Victoria Chang

Barbie Chang Can’t Stop Watching

Barbie Chang can’t stop watching
          the Ellen Pao trial

while the rest of the world wonders
          about a plane crash in

the Alps helping Ellen Pao is not an
          option Barbie Chang

opted out but never really severed
          ties with the people in

the office she kept quiet because by
          speaking she would

become a victim something projected
          upon like the canvas

that paint is thrown on she quietly
          packed her bag and

pulled it through the narrow door some
          say what a whore Ellen

Pao was to fall in love with a man in the
          office doesn’t she know

that men like to take off their clothes
          extend their tongues

to see whose body it will run on some
          thought Ellen Pao was a

cyst in the office made lists in the office
          of all the wrong things

someone made a poll about her did she
          or didn’t she was she or

wasn’t she always the same binary argument
          racism or incompetence is

there a third possibility that when we
          have seen something so

many times we no longer recognize it
          as injustice our heads

are always only one foot away from
          the man’s head in

the other hotel room but we don’t notice
          because we can’t see him

around an empty office building dead
          birds lie in the grass

new ones each day hit the glass each
          face the same

expression forever frozen in its own
          form like a stamp



Barbie Chang’s Mother Calls

Barbie Chang’s mother calls her to
          tell her about the

oxygen machine that outfoxes her
          father he can’t figure

out how to turn it on there’s a whole
          generation of people

who care about deer porn not form her
          dog only cares about the

deer horn she gave him yesterday Barbie
          Chang’s father who bothers

with everyone’s business doesn’t know
          what Bisquick is someone

wrote a book of poems about Kanye
          West there are still

old poets looking for the best new young
          poets who are all hornets

around the same old nest Barbie Chang
          knows she lives an

America that most people don’t care
          about on most days

she can’t distinguish between being a
          token and racism she

either feels like a token or is experiencing
          racism a token needs to be

acted upon by a subject but the same is
          true of racism does that

mean her whole life is an object as a
          shadow of someone

else on some days she has feeling in
          her lungs tries her

mother’s oxygen machine the O2 owes
          her nothing it goes

through her body breathing for a
          shadow is just a hobby



Mr. Darcy Grabs

Mr. Darcy grabs Barbie Chang’s hand
          one that has a loop

and can be tugged like a leash she wishes
          his hand were a special

hand a hand she has been trying to
          touch for years but

his hand has no breadth or texture
          fingers too big to text

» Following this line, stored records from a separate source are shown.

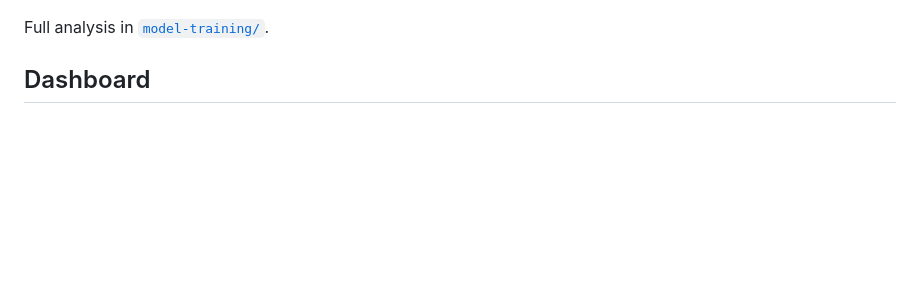
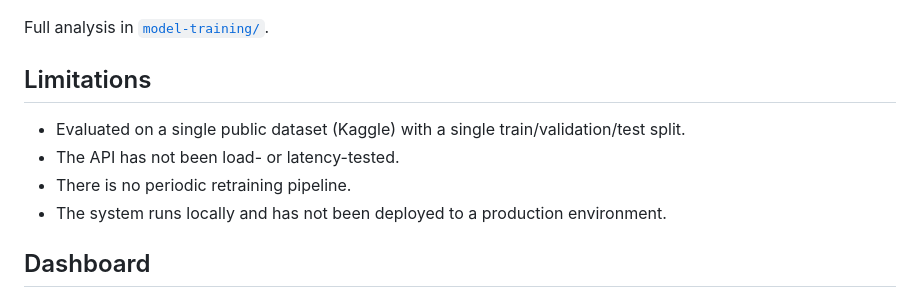
Before and after one commit to Zain-Wahbi/fraud-detection-system, a Markdown page: README.md, the part around one of its changes. GitHub-like rendering; blank space fills up the shorter version.

```diff
--- a/README.md
+++ b/README.md
@@ -65,6 +78,13 @@ Four candidate models were trained and evaluated on a held-out test set, each wi
 </p>
 
 Full analysis in [`model-training/`](./model-training/).
+
+## Limitations
+
+- Evaluated on a single public dataset (Kaggle) with a single train/validation/test split.
+- The API has not been load- or latency-tested.
+- There is no periodic retraining pipeline.
+- The system runs locally and has not been deployed to a production environment.
 
 ## Dashboard
 
```
Also changed, not shown: other parts of README.md (+22 -5 lines).
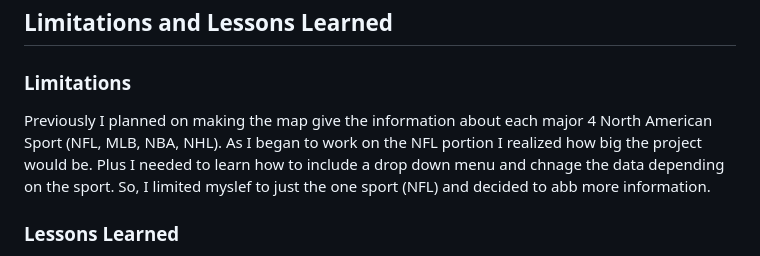
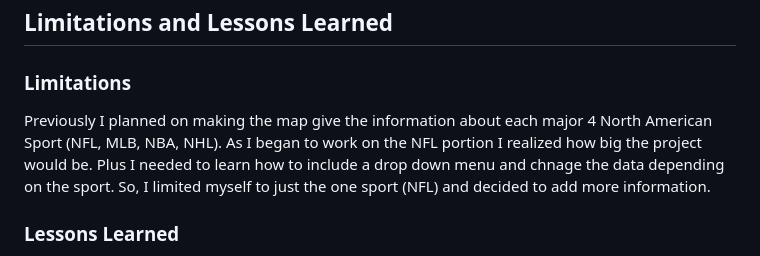
Before and after one commit to ArcherCranford/nflgeography, a Markdown page: README.md, the part around the change. Drawn GitHub-style.

```diff
--- a/README.md
+++ b/README.md
@@ -17,6 +17,6 @@
 
 ## Limitations and Lessons Learned ##
 ### Limitations ###
-Previously I planned on making the map give the information about each major 4 North American Sport (NFL, MLB, NBA, NHL). As I began to work on the NFL portion I realized how big the project would be. Plus I needed to learn how to include a drop down menu and chnage the data depending on the sport. So, I limited myslef to just the one sport (NFL) and decided to abb more information.
+Previously I planned on making the map give the information about each major 4 North American Sport (NFL, MLB, NBA, NHL). As I began to work on the NFL portion I realized how big the project would be. Plus I needed to learn how to include a drop down menu and chnage the data depending on the sport. So, I limited myself to just the one sport (NFL) and decided to add more information.
 ### Lessons Learned ###
 There were a couple features in this map I previous had to clue how to make and I had to learn. That being the search bar and the welcome pop up menu. There were other smaller piece of code I had to look up but those were the major ones. The welcome pop up, though not super complicated, still required a little bit of research to make sure I could make it correctly. Next, the searchbar was a lot more difficult because I realized how much I needed to do to make the search bar work efficiently. Firstly, I needed to allow searches that could be partial. So, I made it if you type part of the name it will take (e.g. "ravens" would tkae you to the Baltimore Ravens). Other smaller parts of the code included; making sure clicking enter would start the search and properly displaying the team data. When searching the team it will not take you directly to the stadium like the click. It takes you to a 6 zoom over the state.
```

just a hand that only knows one
          woman’s upholstery

its fabric and stuffing if Barbie Chang
          unscrews his hand

and replaces it with an ugly man’s
          hand would she still

want to grab it her gasp comes out as
          an X-Ray of some other

woman some imposter some possible
          maybe her separation

from other women only makes her
          see her connection to

them maybe she desires Mr. Darcy
          because he has never

been captured on film because he
          has no footsteps

maybe he was right wing all along but
          if she knew that would

she give the ring back the phone rings
          every day with men

trying to sell her solar panels don’t
          they know not

everything that burns should be
          captured and sold



Barbie Chang’s Daughter

Barbie Chang’s daughter befriends
          the new girl at school

but before they can form a bond the
          new girl’s mom tells

Barbie Chang that her own daughter
          should not tie herself

down and drown too fast and in one
          week the new girl walks

past Barbie Chang’s daughter no longer
          talks to her kind the mom

works hard to send cards to the Circle
          one by one she stars

their names because they are free to
          star names free to have

stars next to their names Barbie Chang
          no longer can play dead

because she remembers the moment
          she realized that lying

on the cement and looking at the sky
          while following a body in

and out of buildings was not ideal the
          moment she realized that

she is not what others see that she is
          not what others name her

would we name a deer something else
          if it could see the ocean

would the deer even name itself a deer
          Barbie Chang asks her

daughter why she no longer plays with
          the new girl she says

only in her mind Barbie Chang can’t
          help but mind

can’t help but dislike the Circle’s children
          with their Circle friends

how does she stop the end from
          beginning again


Victoria Chang’s fourth book of poems, Barbie Chang, is forthcoming from Copper Canyon Press. Her prior book, The Boss (McSweeney’s Poetry Series, 2013), won the PEN Center USA Literary Award and a California Book Award. Other books are Salvinia Molesta and Circle. Chang lives in Southern California and teaches at Chapman University and Orange County School of the Arts. You can find her at